RUSH: A liberal evangelical is saying that conservatives — and this was on NPR last Wednesday. I’ll get to it. We got audio sound bites. I’m just teasing you with this now. A liberal evangelical has said that conservatives choose me over Jesus.
RUSH: Here’s the audio sound bite from NPR. Last week, program called Fresh Air, the host is Terry Gross, interviewing the founder of The Evangelical Partnership for the Common Good. Did you get that, Brian? The Evangelical Partnership for the Common Good, and the former vice president of the National Association of Evangelicals, the Reverend Richard Cizik. The NPR host, Terry Gross, said, ‘From your point of view as an insider, how did the evangelical movement damage evangelical witness in American culture?’
CIZIK: It damaged it because it became perceived by millions and millions of Americans as captive to a conservative ideology, not captive to Jesus or the Gospel but captive to an ideology that, uh, has departed from — in so many ways from — historic evangelicalism.
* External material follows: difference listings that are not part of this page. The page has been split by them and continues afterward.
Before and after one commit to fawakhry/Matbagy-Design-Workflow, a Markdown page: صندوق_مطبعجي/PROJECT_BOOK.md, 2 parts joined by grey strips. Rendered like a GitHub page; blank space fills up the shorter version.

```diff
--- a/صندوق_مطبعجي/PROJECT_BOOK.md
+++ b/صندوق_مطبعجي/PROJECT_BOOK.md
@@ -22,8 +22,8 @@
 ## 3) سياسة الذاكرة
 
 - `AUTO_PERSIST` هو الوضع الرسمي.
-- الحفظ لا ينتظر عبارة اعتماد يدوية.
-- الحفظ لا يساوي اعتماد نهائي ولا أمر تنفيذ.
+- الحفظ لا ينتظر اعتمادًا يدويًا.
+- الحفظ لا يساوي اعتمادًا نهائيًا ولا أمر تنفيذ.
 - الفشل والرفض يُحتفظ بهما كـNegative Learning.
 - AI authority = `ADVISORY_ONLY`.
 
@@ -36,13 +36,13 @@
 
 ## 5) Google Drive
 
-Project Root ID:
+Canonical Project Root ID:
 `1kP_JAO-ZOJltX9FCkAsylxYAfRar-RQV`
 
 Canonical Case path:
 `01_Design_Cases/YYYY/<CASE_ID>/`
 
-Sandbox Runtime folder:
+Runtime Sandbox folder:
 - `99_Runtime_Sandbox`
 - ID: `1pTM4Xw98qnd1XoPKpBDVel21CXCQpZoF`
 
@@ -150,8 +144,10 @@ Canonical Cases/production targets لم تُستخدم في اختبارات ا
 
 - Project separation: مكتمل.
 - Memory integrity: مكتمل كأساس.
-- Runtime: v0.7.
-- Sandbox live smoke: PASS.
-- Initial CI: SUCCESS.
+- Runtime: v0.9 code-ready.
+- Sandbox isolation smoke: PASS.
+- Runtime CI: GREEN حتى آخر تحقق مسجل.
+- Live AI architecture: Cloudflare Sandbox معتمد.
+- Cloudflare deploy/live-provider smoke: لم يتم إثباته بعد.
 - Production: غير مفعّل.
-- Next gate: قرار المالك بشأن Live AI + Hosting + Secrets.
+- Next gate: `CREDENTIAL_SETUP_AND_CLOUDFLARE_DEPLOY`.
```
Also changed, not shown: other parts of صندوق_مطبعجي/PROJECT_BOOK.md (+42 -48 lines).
We’re trying to say, ‘We’re for these things,’ and among those is you see, uh, this, uh, command to — first and foremost in everything — follow Jesus. Not the Republican Party or Rush Limbaugh or anybody else, but to follow what the Gospel says.
RUSH: This guy can’t be an evangelical. I mean, it says here he’s an evangelical. But every evangelical that I’ve ever heard on radio or TV does not say ‘Jesus.’ He says, ‘Jeeeee-SUS!’ and ‘God-duh.’ You don’t just say ‘Jesus.’ ‘ Jeeeee-SUS!’ So then Richard Cizik and the host had this exchange…
GROSS: (whispering) You mentioned the Republican Party and Rush Limbow. (sick) Do you think that some of the positions that evangelicals have been taking politically are to keep that alliance with the Republican Party and with powerful people with microphones like Rush Limbow?
CIZIK: Oh, of course! In other words, there are strong forces within evangelicalism against change.
RUSH: Well, this is a bunch of gobbledygook. There are ‘a bunch of forces within evangelicalism that are against change.’ Does this mean that I am more popular than The Beatles? Well, I’m just asking a question. More popular than John Lennon? Ooh! Ooo! Did you notice the NPR babe? (whispering) ‘Uh, you mentioned, uh, the Republican Party and Rush Limbow. Do you think, uh, that some of the positions that evangelicals been taken politically are to keep that alliance with the Republican Party with powerful people with microphones like Rush Limbow?’ (laughing)
‘Oh, yeah! Oh, of course!’ Richard Cizik is the founder of the Evangelical Partnership for the Common Good and the former vice president of the National Association of Evangelicals, and he says here that the evangelicals of the country have chosen me over ‘Jeeeee-SUS!’